A project by a mechanical engineering researcher could improve manufacturing processes for agriculture equipment companies in Iowa and beyond.
Jaime J. Juárez, an assistant professor of mechanical engineering (ME), and his research team have been studying ways that composites can be modified to create a stronger, more durable end product. Their research was the cover article in the December edition of the journal Chemical Engineering Science. Juárez explained that typically particles and polymers are blended together, similar to how ingredients are mixed in a kitchen blender.
“The final product is homogeneous, or uniform, throughout,” said Juárez. “The inclusion of small particles in a polymer composite act like miniature anchors that keep the polymer from coming apart when you pull on it.”
A recent simulation study of particle-polymer composites found that by packing the particles together to form a structure within the polymer, it increased the strength of the composite by a factor of 100 beyond what the blended particle-polymer composite is capable of. In this study, Juárez and his team used an acoustic field to pack the particles together, forming a structured particle-polymer composite.
“As a plate vibrates it also generates small sound waves, any particles on top of the plate will move around due to the pressure caused by the sound waves. The particles will eventually settle in areas were the sound wave generation is minimal, thereby forming into patterns that change with frequency,” Juárez said.
Work on this research began in the summer of 2017, as a project within ME’s Multiscale Sensing Actuation and Imaging (MoSAIc) Research Experience for Undergraduates (REU) site, a program supported by the National Science Foundation. Juárez served as a faculty mentor for Sarah Thorud, an undergraduate physics student at Bethel University, who was studying how small particles assemble under the influence of a vibrating plate. Soheila Shabaniverki, a Ph.D. student in ME at Iowa State, also advised Thorud and was part of the research team for this project.
“Soheila’s research in polymers was largely responsible for serving as a foundation for this research,” said Juárez. “After I saw Sarah’s results, I suggested that Soheila add some of the polymer she was working with to the system to create the composite and we saw results within two weeks.”
This research can be applied to the field of additive manufacturing, which according to the 2018 Wohlers Report, exceeded $7.3 billion in revenue and continues to grow. Juárez said that one of the major challenges in the additive manufacturing industry is discovering ways to deposit different types of materials simultaneously. His research examines ways that acoustics can be used to form different types of materials in a single process by changing the applied frequency.

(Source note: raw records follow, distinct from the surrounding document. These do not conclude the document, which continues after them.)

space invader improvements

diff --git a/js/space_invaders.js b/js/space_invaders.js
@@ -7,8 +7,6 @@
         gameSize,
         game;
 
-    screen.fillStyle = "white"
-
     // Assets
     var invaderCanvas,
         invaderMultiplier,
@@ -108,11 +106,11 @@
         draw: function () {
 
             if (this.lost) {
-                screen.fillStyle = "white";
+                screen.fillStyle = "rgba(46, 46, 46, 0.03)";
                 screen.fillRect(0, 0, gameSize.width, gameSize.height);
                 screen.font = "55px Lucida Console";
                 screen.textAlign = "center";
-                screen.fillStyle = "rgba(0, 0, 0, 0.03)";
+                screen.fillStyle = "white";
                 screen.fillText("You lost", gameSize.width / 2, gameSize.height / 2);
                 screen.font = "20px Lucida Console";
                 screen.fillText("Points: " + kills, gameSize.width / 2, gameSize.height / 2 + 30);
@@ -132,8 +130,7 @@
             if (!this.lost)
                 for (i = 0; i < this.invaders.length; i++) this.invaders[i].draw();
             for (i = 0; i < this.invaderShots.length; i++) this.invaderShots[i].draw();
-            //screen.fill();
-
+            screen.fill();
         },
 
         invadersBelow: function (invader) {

“Stronger polymer-particle composites can be used in a variety of manufacturing processes that directly impact Iowa. Companies like Vermeer and 3M use polymers to create components for products like agricultural equipment or aftermarket automotive supplies. Processes like the one described above can be used to make some of these products stronger or more resilient to wear and tear,” he said.
The next step for Juárez and his team is to use their additive manufacturing platform to create a functional material that can be used as an active component for a mechanical actuator or robot. They are also looking at ways to miniaturize the process so that it can be mounted on a 3D printer.